IE8 Development: Microsoft Should Learn from Apple, Mozilla

"Internet Explorer 8 is set to be Microsoft's most standards compliant browser ever. After originally stating that IE8 would default to the same non-compliant behavior exhibited by IE7, Microsoft relented and plumped for standard-by-default. The first beta of IE8 was released in March and it did indeed default to standards compliance. Web developers have been clamouring for standards compliance for a long time; IE is a long way behind the competition, requiring considerable hacks and workarounds to get pages working properly. IE8 should make things a lot better - but it will still fall far short of the standards set by Firefox, Safari, and Opera. Some of these problems are technical, but others are cultural. Where the other browser developers are open and communicative, Microsoft is still leaving web developers in the dark."
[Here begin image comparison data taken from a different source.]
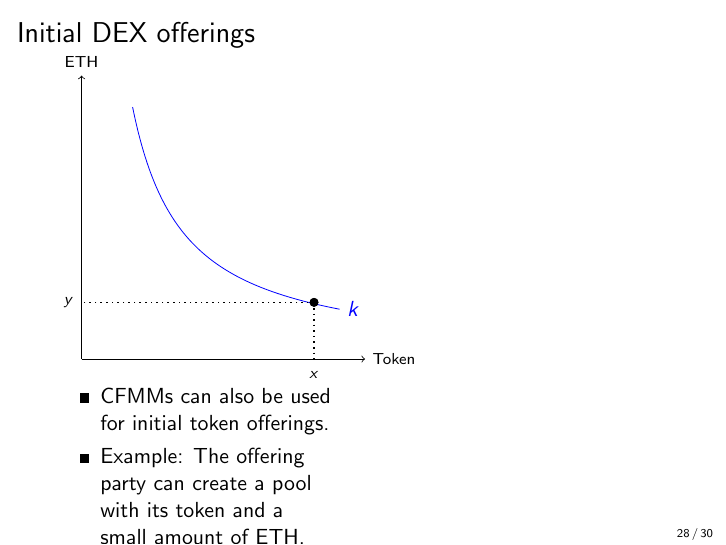
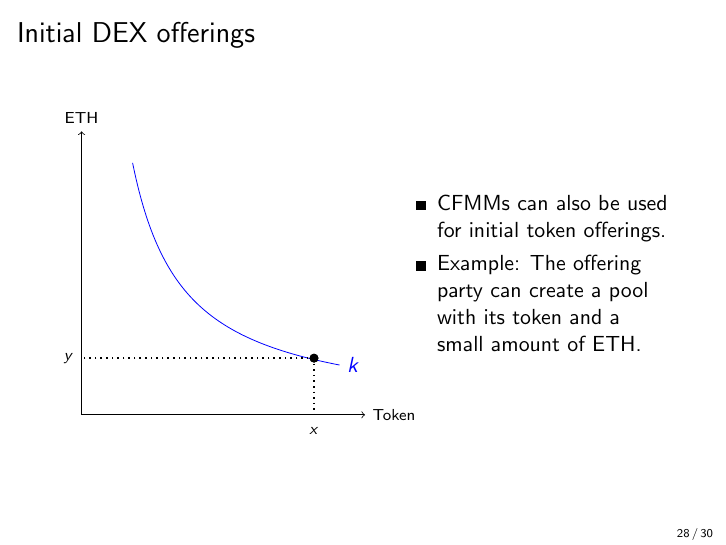
Before and after one commit to cifunibas/Smart-Contracts-DeFi, LaTeX slides (slides/dex-protocols.tex): page 79 of 81. Compiled offline with pdfLaTeX; a LaTeX package or settings file that is missing is left out.

Commit message:
fixed minipage issue on Initial DEX offering slide

```diff
--- a/slides/dex-protocols.tex
+++ b/slides/dex-protocols.tex
@@ -547,8 +547,9 @@ $k$: constant
 %%%
 \begin{frame}{Initial DEX offerings}
 
-\begin{minipage}[c]{0.25\textwidth}
 	\begin{figure}
+		\begin{minipage}[c]{0.45\textwidth}
+
 			\begin{tikzpicture}[]
 
 	    	\draw[samples = 200, color=blue, scale=1, xshift = 0cm, yshift = 0cm, domain=0.9:4.55, smooth, variable=\x] plot ({\x}, {4/\x}) node[right,color=blue] {$k$} ;
@@ -569,16 +570,16 @@ $k$: constant
 			\draw[fill=black] (4.1,1) circle(2pt);
 
 			\end{tikzpicture}
-	\end{figure}
+
 		\end{minipage}
-
+		\hfill
 		\begin{minipage}[c]{0.45\textwidth}
 			\begin{itemize}
 				\item CFMMs can also be used for initial token offerings.
 				\item Example: The offering party can create a pool with its token and a small amount of ETH.
 			\end{itemize}
 		\end{minipage}
-
+	\end{figure}
 \end{frame}
 %%%
 
```
Lines whose indentation alone changed are shown as unchanged.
Microsoft Details IE 8 Security Default Change

Microsoft plans to make a key Internet Explorer default change to thwart attackers trying to hack into its Web browser. The software maker will enable DEP/NX by default in IE 8 when the browser is running on Windows Vista and Windows Server 2008, a major tweak aimed at mitigating browser-based vulnerabilities. DEP/NX (Data Execution Prevention/No Execute) is already available in IE 7, but it's turned off by default because of compatibility issues.